*TASK DIRECTIONS*: Copy out the full data exactly as given; pictures should not be included.

** Opening AVAILABLE RECORDS block **

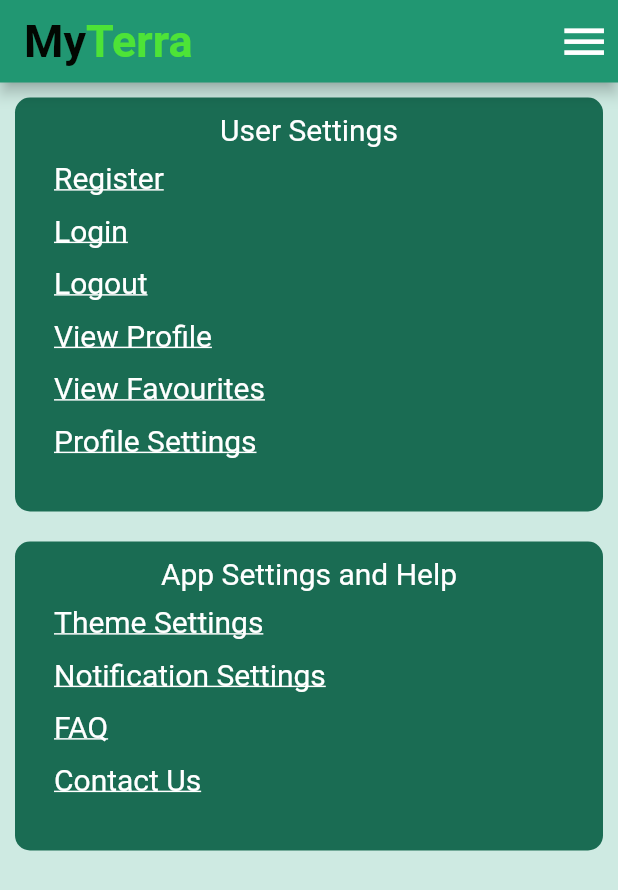
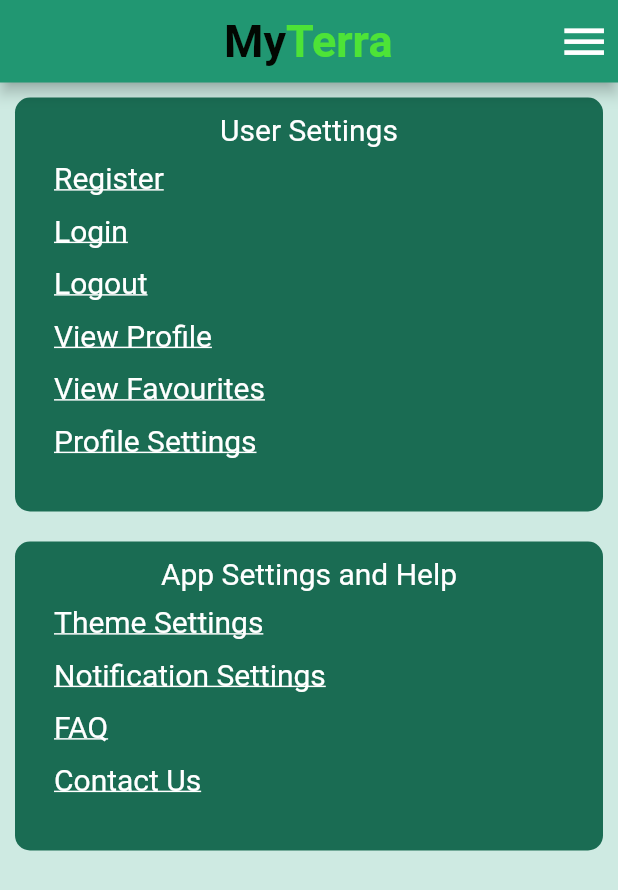
Before and after one commit to AlexDuthie/myterra-demo, a Flutter app: the MainSideBar screen opened directly, on a phone screen of 412 x 824 dp. Shown: the top 890 px of the screen. Run offline on Flutter 3.47's test engine with Material 2 defaults, Android fonts, the light colour scheme and no system bars; network calls fail.

Commit message:
Auto stash before checking out "HEAD"

```diff
--- a/lib/components/sidebar/sidebar_appbar.dart
+++ b/lib/components/sidebar/sidebar_appbar.dart
@@ -8,7 +8,16 @@ class SideAppBar extends StatelessWidget implements PreferredSizeWidget {
   @override
   Widget build(BuildContext context) {
     return AppBar(
-      title: RichText(
+      title: Center(
+        child: Stack(
+          children: <Widget>[
+            Padding(
+              padding: const EdgeInsets.only(left: 47),
+              child: GestureDetector(
+                onTap: () {
+                  Navigator.pushNamed(context, '/Home');
+                },
+                  child: RichText(
                     text: TextSpan(
                       children: <TextSpan>[
                         TextSpan(
@@ -30,6 +39,11 @@ class SideAppBar extends StatelessWidget implements PreferredSizeWidget {
                       ],
                     ),
                   ),
+                ),
+              ),
+          ],
+        ),
+      ),
       automaticallyImplyLeading: false,
       backgroundColor: sideAppBarColor,
       actions: [
```
Lines whose indentation alone changed are shown as unchanged.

** Closing AVAILABLE RECORDS block **

*TASK RESULT*:
Before and after one commit to AlexDuthie/myterra-demo, a Flutter app: the MainSideBar screen opened directly, on a phone screen of 412 x 824 dp. Shown: the top 890 px of the screen. Run offline on Flutter 3.47's test engine with Material 2 defaults, Android fonts, the light colour scheme and no system bars; network calls fail.

Commit message:
Auto stash before checking out "HEAD"

```diff
--- a/lib/components/sidebar/sidebar_appbar.dart
+++ b/lib/components/sidebar/sidebar_appbar.dart
@@ -8,7 +8,16 @@ class SideAppBar extends StatelessWidget implements PreferredSizeWidget {
   @override
   Widget build(BuildContext context) {
     return AppBar(
-      title: RichText(
+      title: Center(
+        child: Stack(
+          children: <Widget>[
+            Padding(
+              padding: const EdgeInsets.only(left: 47),
+              child: GestureDetector(
+                onTap: () {
+                  Navigator.pushNamed(context, '/Home');
+                },
+                  child: RichText(
                     text: TextSpan(
                       children: <TextSpan>[
                         TextSpan(
@@ -30,6 +39,11 @@ class SideAppBar extends StatelessWidget implements PreferredSizeWidget {
                       ],
                     ),
                   ),
+                ),
+              ),
+          ],
+        ),
+      ),
       automaticallyImplyLeading: false,
       backgroundColor: sideAppBarColor,
       actions: [
```
Lines whose indentation alone changed are shown as unchanged.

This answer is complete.